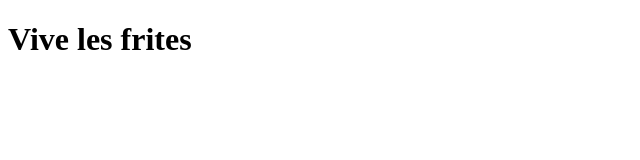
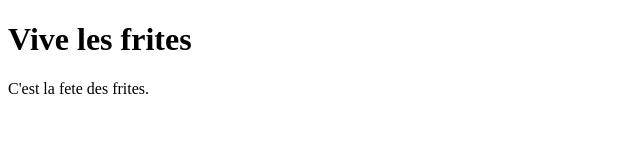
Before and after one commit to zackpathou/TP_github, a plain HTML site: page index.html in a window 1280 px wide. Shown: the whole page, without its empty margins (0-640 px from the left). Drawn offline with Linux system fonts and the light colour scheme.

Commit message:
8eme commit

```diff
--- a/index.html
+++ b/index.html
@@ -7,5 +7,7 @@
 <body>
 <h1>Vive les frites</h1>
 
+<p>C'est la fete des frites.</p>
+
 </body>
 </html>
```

* * *

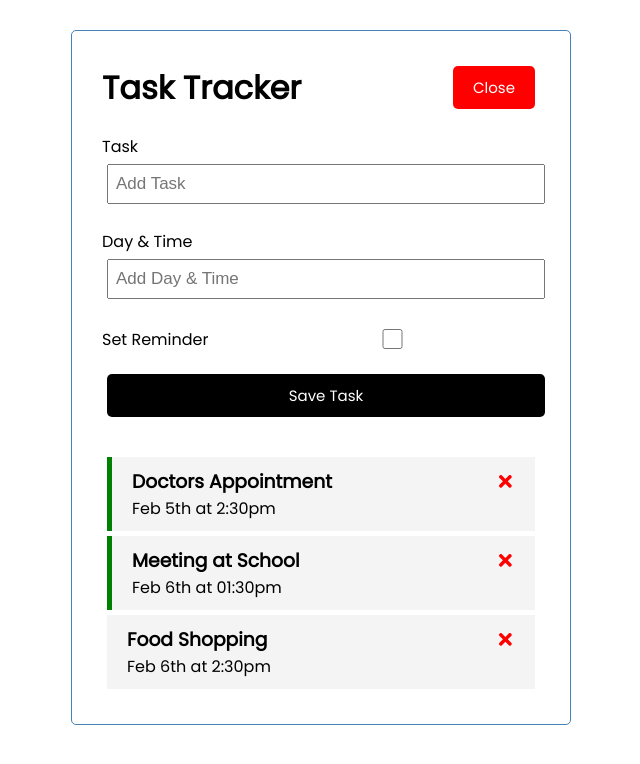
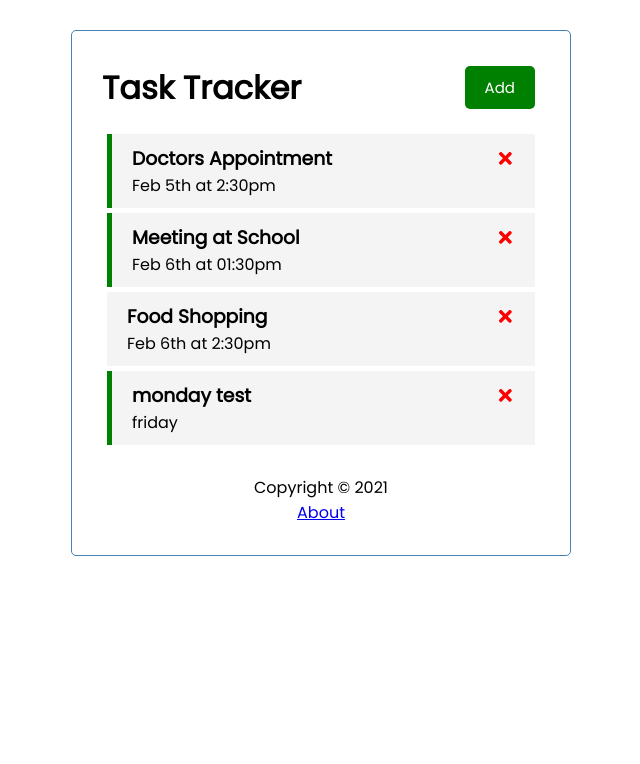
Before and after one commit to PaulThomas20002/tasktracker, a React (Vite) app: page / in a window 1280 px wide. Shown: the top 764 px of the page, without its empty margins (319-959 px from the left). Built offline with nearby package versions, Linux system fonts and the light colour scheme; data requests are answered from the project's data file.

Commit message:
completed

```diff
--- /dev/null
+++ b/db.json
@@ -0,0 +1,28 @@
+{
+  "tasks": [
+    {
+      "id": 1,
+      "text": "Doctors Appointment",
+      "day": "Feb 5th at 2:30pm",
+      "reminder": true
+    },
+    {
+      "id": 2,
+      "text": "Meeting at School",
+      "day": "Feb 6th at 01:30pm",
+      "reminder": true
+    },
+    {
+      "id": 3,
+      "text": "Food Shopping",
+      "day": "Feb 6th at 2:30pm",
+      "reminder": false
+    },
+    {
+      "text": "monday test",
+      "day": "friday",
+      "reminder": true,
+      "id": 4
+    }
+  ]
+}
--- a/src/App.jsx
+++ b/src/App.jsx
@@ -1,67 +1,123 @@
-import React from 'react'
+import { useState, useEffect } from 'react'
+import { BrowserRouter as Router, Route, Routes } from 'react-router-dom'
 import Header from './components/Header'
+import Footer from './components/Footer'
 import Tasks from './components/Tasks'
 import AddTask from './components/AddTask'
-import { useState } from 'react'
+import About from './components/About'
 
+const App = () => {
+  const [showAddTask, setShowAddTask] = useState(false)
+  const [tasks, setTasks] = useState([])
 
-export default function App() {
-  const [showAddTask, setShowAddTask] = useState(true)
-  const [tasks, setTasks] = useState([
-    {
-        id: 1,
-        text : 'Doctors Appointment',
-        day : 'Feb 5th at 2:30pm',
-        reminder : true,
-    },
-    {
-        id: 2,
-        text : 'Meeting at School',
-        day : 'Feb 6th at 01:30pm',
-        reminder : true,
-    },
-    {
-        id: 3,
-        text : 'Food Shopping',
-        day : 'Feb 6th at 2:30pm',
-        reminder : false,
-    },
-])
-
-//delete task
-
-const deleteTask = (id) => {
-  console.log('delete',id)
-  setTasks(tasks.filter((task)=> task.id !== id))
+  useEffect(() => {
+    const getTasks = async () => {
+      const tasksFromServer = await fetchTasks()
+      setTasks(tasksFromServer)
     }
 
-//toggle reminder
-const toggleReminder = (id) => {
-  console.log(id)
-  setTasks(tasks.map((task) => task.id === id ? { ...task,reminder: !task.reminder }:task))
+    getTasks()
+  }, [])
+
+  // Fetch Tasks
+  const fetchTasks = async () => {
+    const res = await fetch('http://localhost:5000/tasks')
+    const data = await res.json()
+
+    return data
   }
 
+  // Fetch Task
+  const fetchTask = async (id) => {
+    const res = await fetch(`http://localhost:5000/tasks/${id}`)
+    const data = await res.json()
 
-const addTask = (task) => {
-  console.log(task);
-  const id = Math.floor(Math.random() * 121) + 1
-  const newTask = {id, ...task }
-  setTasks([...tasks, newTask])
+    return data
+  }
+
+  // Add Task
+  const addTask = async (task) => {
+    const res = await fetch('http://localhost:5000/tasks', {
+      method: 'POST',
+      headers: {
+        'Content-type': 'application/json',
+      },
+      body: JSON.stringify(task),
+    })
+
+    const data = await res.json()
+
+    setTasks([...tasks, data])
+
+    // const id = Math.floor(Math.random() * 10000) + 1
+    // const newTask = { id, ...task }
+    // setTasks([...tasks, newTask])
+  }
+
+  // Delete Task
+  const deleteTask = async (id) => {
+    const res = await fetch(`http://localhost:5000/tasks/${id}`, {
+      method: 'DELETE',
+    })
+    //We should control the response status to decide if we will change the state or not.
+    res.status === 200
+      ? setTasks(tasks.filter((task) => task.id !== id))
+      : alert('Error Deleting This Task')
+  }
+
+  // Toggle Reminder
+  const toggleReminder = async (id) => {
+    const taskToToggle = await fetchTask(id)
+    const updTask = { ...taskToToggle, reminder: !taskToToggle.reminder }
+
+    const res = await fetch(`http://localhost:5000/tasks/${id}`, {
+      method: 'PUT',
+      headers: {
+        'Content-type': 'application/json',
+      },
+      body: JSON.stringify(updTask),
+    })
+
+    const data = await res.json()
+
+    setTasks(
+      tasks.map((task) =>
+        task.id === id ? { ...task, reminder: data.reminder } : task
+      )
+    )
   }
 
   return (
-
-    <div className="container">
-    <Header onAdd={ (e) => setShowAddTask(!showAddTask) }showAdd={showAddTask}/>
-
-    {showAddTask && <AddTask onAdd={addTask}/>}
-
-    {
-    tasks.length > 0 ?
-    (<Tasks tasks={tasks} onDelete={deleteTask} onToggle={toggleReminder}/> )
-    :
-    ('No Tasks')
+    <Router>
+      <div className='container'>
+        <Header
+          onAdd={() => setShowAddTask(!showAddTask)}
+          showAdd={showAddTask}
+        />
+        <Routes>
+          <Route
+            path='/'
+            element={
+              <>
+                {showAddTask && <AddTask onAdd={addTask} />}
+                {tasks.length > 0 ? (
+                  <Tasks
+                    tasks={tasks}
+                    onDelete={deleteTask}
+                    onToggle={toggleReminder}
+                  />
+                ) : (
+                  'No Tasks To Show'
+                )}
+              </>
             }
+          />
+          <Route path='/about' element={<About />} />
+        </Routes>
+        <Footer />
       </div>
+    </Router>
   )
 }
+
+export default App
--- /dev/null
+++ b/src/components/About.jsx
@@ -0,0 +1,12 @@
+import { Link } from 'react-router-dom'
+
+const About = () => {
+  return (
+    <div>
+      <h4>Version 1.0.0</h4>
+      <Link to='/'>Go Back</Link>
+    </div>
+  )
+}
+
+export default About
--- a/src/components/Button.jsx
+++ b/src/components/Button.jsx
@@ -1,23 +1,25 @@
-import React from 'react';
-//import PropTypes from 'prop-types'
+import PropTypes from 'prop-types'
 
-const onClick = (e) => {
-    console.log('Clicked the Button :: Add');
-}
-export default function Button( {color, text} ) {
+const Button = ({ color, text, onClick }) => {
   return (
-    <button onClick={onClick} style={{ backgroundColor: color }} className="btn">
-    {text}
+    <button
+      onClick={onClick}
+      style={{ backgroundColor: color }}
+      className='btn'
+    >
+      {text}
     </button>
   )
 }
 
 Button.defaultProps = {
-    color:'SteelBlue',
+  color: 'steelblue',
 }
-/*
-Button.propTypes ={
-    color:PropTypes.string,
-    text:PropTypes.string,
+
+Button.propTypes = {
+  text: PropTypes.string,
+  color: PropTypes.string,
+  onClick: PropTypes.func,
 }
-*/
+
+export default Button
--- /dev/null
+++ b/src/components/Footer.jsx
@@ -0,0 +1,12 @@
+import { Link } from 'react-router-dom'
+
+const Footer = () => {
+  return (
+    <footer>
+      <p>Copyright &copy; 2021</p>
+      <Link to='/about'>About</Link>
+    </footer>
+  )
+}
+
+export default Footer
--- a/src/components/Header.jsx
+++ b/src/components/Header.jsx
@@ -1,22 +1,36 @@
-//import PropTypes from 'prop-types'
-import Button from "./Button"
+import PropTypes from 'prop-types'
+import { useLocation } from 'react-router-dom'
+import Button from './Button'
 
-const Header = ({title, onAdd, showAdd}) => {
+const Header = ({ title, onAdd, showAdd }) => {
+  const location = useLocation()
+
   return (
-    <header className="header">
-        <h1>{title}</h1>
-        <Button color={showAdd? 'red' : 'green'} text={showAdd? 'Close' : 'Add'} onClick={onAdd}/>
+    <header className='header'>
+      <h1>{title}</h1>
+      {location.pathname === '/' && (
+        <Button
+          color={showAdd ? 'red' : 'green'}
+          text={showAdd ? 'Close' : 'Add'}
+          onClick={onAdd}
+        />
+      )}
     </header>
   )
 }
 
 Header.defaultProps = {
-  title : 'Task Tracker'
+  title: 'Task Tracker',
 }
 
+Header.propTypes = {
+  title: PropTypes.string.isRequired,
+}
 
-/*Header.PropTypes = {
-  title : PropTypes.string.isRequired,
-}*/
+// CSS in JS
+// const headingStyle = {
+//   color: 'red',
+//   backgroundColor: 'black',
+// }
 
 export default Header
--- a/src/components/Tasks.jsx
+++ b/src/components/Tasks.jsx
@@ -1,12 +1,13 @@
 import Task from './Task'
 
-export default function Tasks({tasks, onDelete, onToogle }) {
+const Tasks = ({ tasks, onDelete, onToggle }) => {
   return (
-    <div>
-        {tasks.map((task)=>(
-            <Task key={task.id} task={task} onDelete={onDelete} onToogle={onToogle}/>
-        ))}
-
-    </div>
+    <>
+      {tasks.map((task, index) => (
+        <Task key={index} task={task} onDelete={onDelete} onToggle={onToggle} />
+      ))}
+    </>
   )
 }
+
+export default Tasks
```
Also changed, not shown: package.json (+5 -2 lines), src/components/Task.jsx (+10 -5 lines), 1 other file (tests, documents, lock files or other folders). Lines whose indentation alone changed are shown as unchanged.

> Work task:
When a line contains the string "function", copy it from the records.

> Response below:
-export default function App() {
-export default function Button( {color, text} ) {
-export default function Tasks({tasks, onDelete, onToogle }) {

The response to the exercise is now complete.